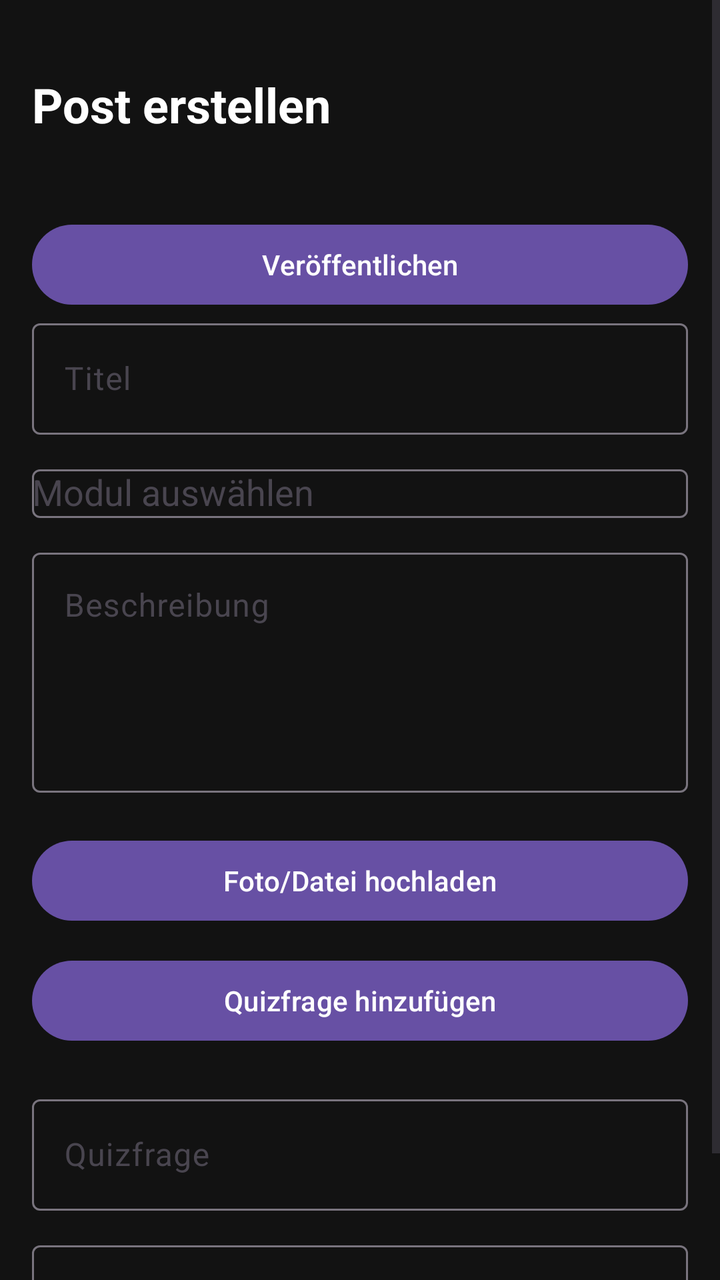
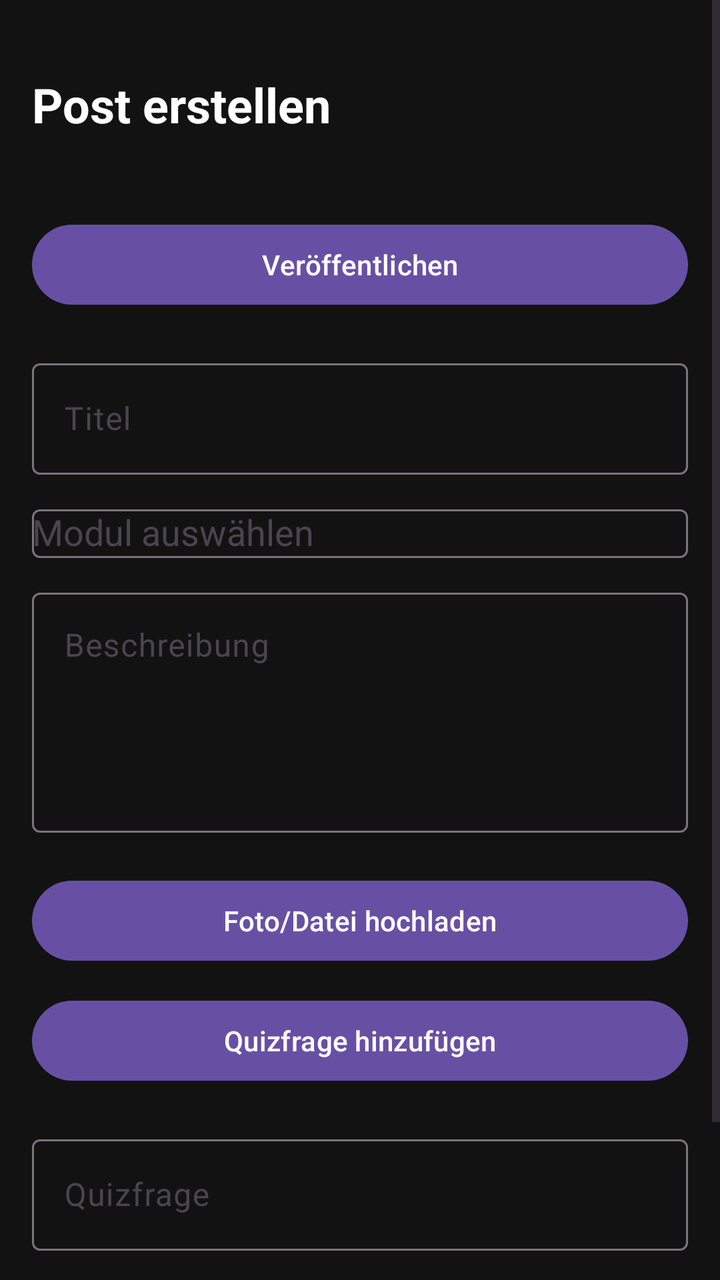

An Android layout rendered at two revisions. The XML below is the earlier revision; the diff shows what the commit changed to produce the second picture.
<!-- AndroidManifest.xml: application theme Theme.StudyGram -->
<!-- res/layout/fragment_add_post.xml -->
<?xml version="1.0" encoding="utf-8"?>
<ScrollView
    xmlns:android="http://schemas.android.com/apk/res/android"
    xmlns:app="http://schemas.android.com/apk/res-auto"
    android:layout_width="match_parent"
    android:layout_height="match_parent"
    android:fillViewport="true"
    android:background="#121212">

    <LinearLayout
        android:layout_width="match_parent"
        android:layout_height="wrap_content"
        android:orientation="vertical"
        android:padding="16dp"
        android:paddingBottom="120dp">


        <TextView
            android:layout_width="wrap_content"
            android:layout_height="wrap_content"
            android:text="Post erstellen"
            android:textColor="@android:color/white"
            android:textStyle="bold"
            android:textSize="24sp"
            android:layout_marginTop="20dp"
            android:layout_marginBottom="20dp"/>

        <Button
            android:id="@+id/btnPublish"
            android:layout_width="match_parent"
            android:layout_height="wrap_content"
            android:text="Veröffentlichen"
            android:layout_marginTop="20dp"/>

        <com.google.android.material.textfield.TextInputLayout
            android:layout_width="match_parent"
            android:layout_height="wrap_content">


            <com.google.android.material.textfield.TextInputEditText
                android:id="@+id/etTitle"
                android:layout_width="match_parent"
                android:layout_height="wrap_content"
                android:textColor="@android:color/white"
                android:hint="Titel"/>
        </com.google.android.material.textfield.TextInputLayout>

        <com.google.android.material.textfield.TextInputLayout
            android:layout_width="match_parent"
            android:layout_height="wrap_content"
            android:layout_marginTop="12dp">

            <AutoCompleteTextView
                android:id="@+id/actSubject"
                android:layout_width="match_parent"
                android:layout_height="wrap_content"
                android:textColor="@android:color/white"
                android:hint="Modul auswählen"/>
        </com.google.android.material.textfield.TextInputLayout>

        <com.google.android.material.textfield.TextInputLayout
            android:layout_width="match_parent"
            android:layout_height="wrap_content"
            android:layout_marginTop="12dp">

            <com.google.android.material.textfield.TextInputEditText
                android:id="@+id/etDescription"
                android:layout_width="match_parent"
                android:layout_height="120dp"
                android:gravity="top"
                android:hint="Beschreibung"
                android:textColor="@android:color/white"
                android:inputType="textMultiLine"/>
        </com.google.android.material.textfield.TextInputLayout>

        <Button
            android:id="@+id/btnUpload"
            android:layout_width="match_parent"
            android:layout_height="wrap_content"
            android:text="Foto/Datei hochladen"
            android:layout_marginTop="20dp"/>

        <ImageView
            android:id="@+id/imgPreview"
            android:layout_width="match_parent"
            android:layout_height="220dp"
            android:layout_marginTop="12dp"
            android:adjustViewBounds="true"
            android:scaleType="centerCrop"
            android:visibility="gone"/>


        <Button
            android:id="@+id/btnAddQuestion"
            android:layout_width="match_parent"
            android:layout_height="wrap_content"
            android:text="Quizfrage hinzufügen"
            android:layout_marginTop="12dp"/>

        <com.google.android.material.textfield.TextInputLayout
            android:layout_width="match_parent"
            android:layout_height="wrap_content"
            android:layout_marginTop="20dp">

            <com.google.android.material.textfield.TextInputEditText
                android:id="@+id/etQuestion"
                android:layout_width="match_parent"
                android:layout_height="wrap_content"
                android:textColor="@android:color/white"
                android:hint="Quizfrage"/>
        </com.google.android.material.textfield.TextInputLayout>

        <com.google.android.material.textfield.TextInputLayout
            android:layout_width="match_parent"
            android:layout_height="wrap_content"
            android:layout_marginTop="12dp">

            <com.google.android.material.textfield.TextInputEditText
                android:id="@+id/etAnswer"
                android:layout_width="match_parent"
                android:layout_height="wrap_content"
                android:textColor="@android:color/white"
                android:hint="Richtige Antwort"/>
        </com.google.android.material.textfield.TextInputLayout>

        <androidx.recyclerview.widget.RecyclerView
            android:id="@+id/rvQuestions"
            android:layout_width="match_parent"
            android:layout_height="wrap_content"
            android:layout_marginTop="16dp"
            android:nestedScrollingEnabled="false"/>


    </LinearLayout>

</ScrollView>
<!-- resources referenced by this layout -->
<resources>
  <style name="Theme.StudyGram" parent="Base.Theme.StudyGram" />
  <style name="Base.Theme.StudyGram" parent="Theme.Material3.DayNight.NoActionBar">
          
          
      </style>
</resources>

<!-- the commit's change to res/layout/fragment_add_post.xml (unified diff, before → after) -->
@@ -34,7 +34,8 @@
 
         <com.google.android.material.textfield.TextInputLayout
             android:layout_width="match_parent"
-            android:layout_height="wrap_content">
+            android:layout_height="wrap_content"
+            android:layout_marginTop="20dp">
 
 
             <com.google.android.material.textfield.TextInputEditText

§

Count the lines of the records that contain the word "StudyGram". Give only the count.

3